EXTRACTED INFORMATION:

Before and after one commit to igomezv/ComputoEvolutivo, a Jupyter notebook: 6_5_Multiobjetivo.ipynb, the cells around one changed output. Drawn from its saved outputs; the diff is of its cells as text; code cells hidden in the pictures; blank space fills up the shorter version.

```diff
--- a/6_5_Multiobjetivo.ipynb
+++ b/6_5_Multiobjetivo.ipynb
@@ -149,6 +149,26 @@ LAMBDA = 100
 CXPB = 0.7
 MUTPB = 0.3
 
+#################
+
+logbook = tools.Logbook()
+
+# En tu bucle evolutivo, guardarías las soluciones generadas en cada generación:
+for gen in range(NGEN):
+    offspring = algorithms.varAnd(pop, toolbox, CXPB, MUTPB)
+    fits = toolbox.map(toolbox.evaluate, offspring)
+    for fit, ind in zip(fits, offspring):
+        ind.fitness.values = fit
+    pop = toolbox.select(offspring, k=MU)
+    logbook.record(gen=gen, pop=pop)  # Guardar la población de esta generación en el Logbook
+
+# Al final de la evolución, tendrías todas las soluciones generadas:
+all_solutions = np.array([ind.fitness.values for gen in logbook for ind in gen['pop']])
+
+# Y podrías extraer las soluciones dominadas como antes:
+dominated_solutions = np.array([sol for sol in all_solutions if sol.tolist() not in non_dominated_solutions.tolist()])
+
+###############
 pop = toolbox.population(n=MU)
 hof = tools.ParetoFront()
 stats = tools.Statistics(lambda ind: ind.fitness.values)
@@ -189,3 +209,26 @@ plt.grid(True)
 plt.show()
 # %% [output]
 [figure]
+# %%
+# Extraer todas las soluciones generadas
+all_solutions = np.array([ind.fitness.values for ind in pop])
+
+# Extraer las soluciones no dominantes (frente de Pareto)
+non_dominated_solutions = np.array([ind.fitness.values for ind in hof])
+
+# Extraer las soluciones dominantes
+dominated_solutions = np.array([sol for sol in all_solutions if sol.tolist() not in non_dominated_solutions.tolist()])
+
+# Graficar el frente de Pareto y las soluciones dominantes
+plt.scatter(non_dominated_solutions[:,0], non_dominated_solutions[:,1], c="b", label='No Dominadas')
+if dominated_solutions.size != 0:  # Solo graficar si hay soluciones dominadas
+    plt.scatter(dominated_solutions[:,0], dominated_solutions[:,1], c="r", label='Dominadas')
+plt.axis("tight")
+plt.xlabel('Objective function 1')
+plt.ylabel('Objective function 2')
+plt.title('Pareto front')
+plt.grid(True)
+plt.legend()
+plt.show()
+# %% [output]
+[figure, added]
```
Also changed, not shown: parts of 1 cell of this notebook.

WHAT THE EXERCISE ASKS: Word for word, copy the listing above in its entirety.

TASK RESPONSE:
Before and after one commit to igomezv/ComputoEvolutivo, a Jupyter notebook: 6_5_Multiobjetivo.ipynb, the cells around one changed output. Drawn from its saved outputs; the diff is of its cells as text; code cells hidden in the pictures; blank space fills up the shorter version.

```diff
--- a/6_5_Multiobjetivo.ipynb
+++ b/6_5_Multiobjetivo.ipynb
@@ -149,6 +149,26 @@ LAMBDA = 100
 CXPB = 0.7
 MUTPB = 0.3
 
+#################
+
+logbook = tools.Logbook()
+
+# En tu bucle evolutivo, guardarías las soluciones generadas en cada generación:
+for gen in range(NGEN):
+    offspring = algorithms.varAnd(pop, toolbox, CXPB, MUTPB)
+    fits = toolbox.map(toolbox.evaluate, offspring)
+    for fit, ind in zip(fits, offspring):
+        ind.fitness.values = fit
+    pop = toolbox.select(offspring, k=MU)
+    logbook.record(gen=gen, pop=pop)  # Guardar la población de esta generación en el Logbook
+
+# Al final de la evolución, tendrías todas las soluciones generadas:
+all_solutions = np.array([ind.fitness.values for gen in logbook for ind in gen['pop']])
+
+# Y podrías extraer las soluciones dominadas como antes:
+dominated_solutions = np.array([sol for sol in all_solutions if sol.tolist() not in non_dominated_solutions.tolist()])
+
+###############
 pop = toolbox.population(n=MU)
 hof = tools.ParetoFront()
 stats = tools.Statistics(lambda ind: ind.fitness.values)
@@ -189,3 +209,26 @@ plt.grid(True)
 plt.show()
 # %% [output]
 [figure]
+# %%
+# Extraer todas las soluciones generadas
+all_solutions = np.array([ind.fitness.values for ind in pop])
+
+# Extraer las soluciones no dominantes (frente de Pareto)
+non_dominated_solutions = np.array([ind.fitness.values for ind in hof])
+
+# Extraer las soluciones dominantes
+dominated_solutions = np.array([sol for sol in all_solutions if sol.tolist() not in non_dominated_solutions.tolist()])
+
+# Graficar el frente de Pareto y las soluciones dominantes
+plt.scatter(non_dominated_solutions[:,0], non_dominated_solutions[:,1], c="b", label='No Dominadas')
+if dominated_solutions.size != 0:  # Solo graficar si hay soluciones dominadas
+    plt.scatter(dominated_solutions[:,0], dominated_solutions[:,1], c="r", label='Dominadas')
+plt.axis("tight")
+plt.xlabel('Objective function 1')
+plt.ylabel('Objective function 2')
+plt.title('Pareto front')
+plt.grid(True)
+plt.legend()
+plt.show()
+# %% [output]
+[figure, added]
```
Also changed, not shown: parts of 1 cell of this notebook.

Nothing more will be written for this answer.